Given entries Block Start

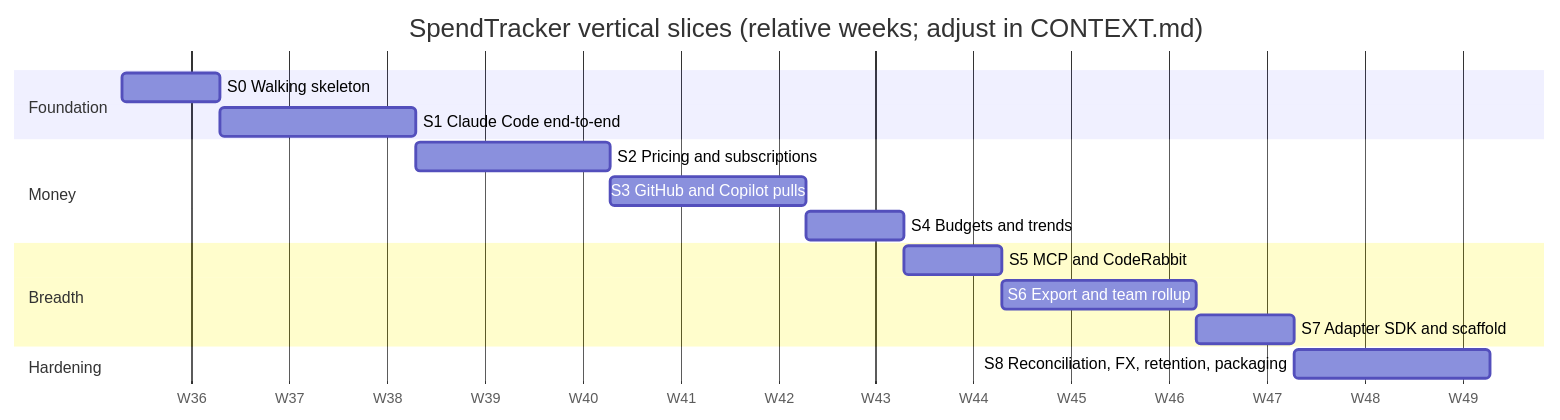
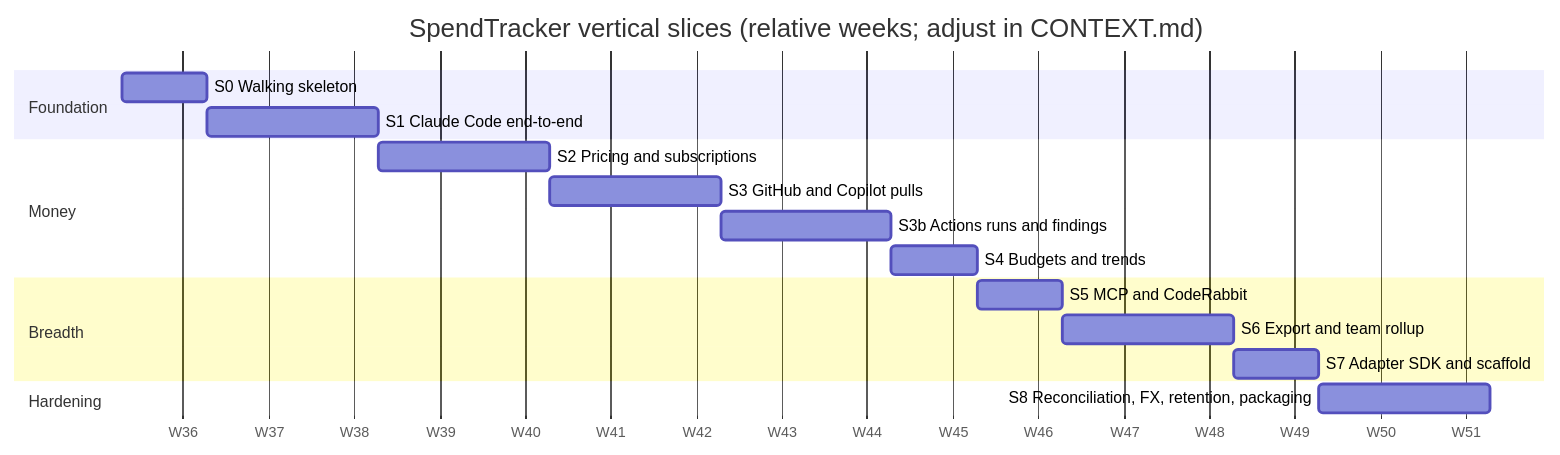
The diagram in docs/02-delivery/VERTICAL-SLICES.md (newellnarco/SpendTracker), drawn with Mermaid before and after one commit. The commit also changed other lines of this file and 14 other files, not shown here.

````diff
--- a/docs/02-delivery/VERTICAL-SLICES.md
+++ b/docs/02-delivery/VERTICAL-SLICES.md
@@ -10,19 +10,20 @@
 ```mermaid
 gantt
     title SpendTracker vertical slices (relative weeks; adjust in CONTEXT.md)
     dateFormat  YYYY-MM-DD
     axisFormat  W%W
     section Foundation
     S0 Walking skeleton           :s0, 2026-09-08, 1w
     S1 Claude Code end-to-end     :s1, after s0, 2w
     section Money
     S2 Pricing and subscriptions  :s2, after s1, 2w
     S3 GitHub and Copilot pulls   :s3, after s2, 2w
-    S4 Budgets and trends         :s4, after s3, 1w
+    S3b Actions runs and findings :s3b, after s3, 2w
+    S4 Budgets and trends         :s4, after s3b, 1w
     section Breadth
     S5 MCP and CodeRabbit         :s5, after s4, 1w
     S6 Export and team rollup     :s6, after s5, 2w
     S7 Adapter SDK and scaffold   :s7, after s6, 1w
     section Hardening
     S8 Reconciliation, FX, retention, packaging :s8, after s7, 2w
 ```
````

Given entries Block End

● Assignment: Send back every line of the listing exactly. Omit the images.

● Written response:
The diagram in docs/02-delivery/VERTICAL-SLICES.md (newellnarco/SpendTracker), drawn with Mermaid before and after one commit. The commit also changed other lines of this file and 14 other files, not shown here.

````diff
--- a/docs/02-delivery/VERTICAL-SLICES.md
+++ b/docs/02-delivery/VERTICAL-SLICES.md
@@ -10,19 +10,20 @@
 ```mermaid
 gantt
     title SpendTracker vertical slices (relative weeks; adjust in CONTEXT.md)
     dateFormat  YYYY-MM-DD
     axisFormat  W%W
     section Foundation
     S0 Walking skeleton           :s0, 2026-09-08, 1w
     S1 Claude Code end-to-end     :s1, after s0, 2w
     section Money
     S2 Pricing and subscriptions  :s2, after s1, 2w
     S3 GitHub and Copilot pulls   :s3, after s2, 2w
-    S4 Budgets and trends         :s4, after s3, 1w
+    S3b Actions runs and findings :s3b, after s3, 2w
+    S4 Budgets and trends         :s4, after s3b, 1w
     section Breadth
     S5 MCP and CodeRabbit         :s5, after s4, 1w
     S6 Export and team rollup     :s6, after s5, 2w
     S7 Adapter SDK and scaffold   :s7, after s6, 1w
     section Hardening
     S8 Reconciliation, FX, retention, packaging :s8, after s7, 2w
 ```
````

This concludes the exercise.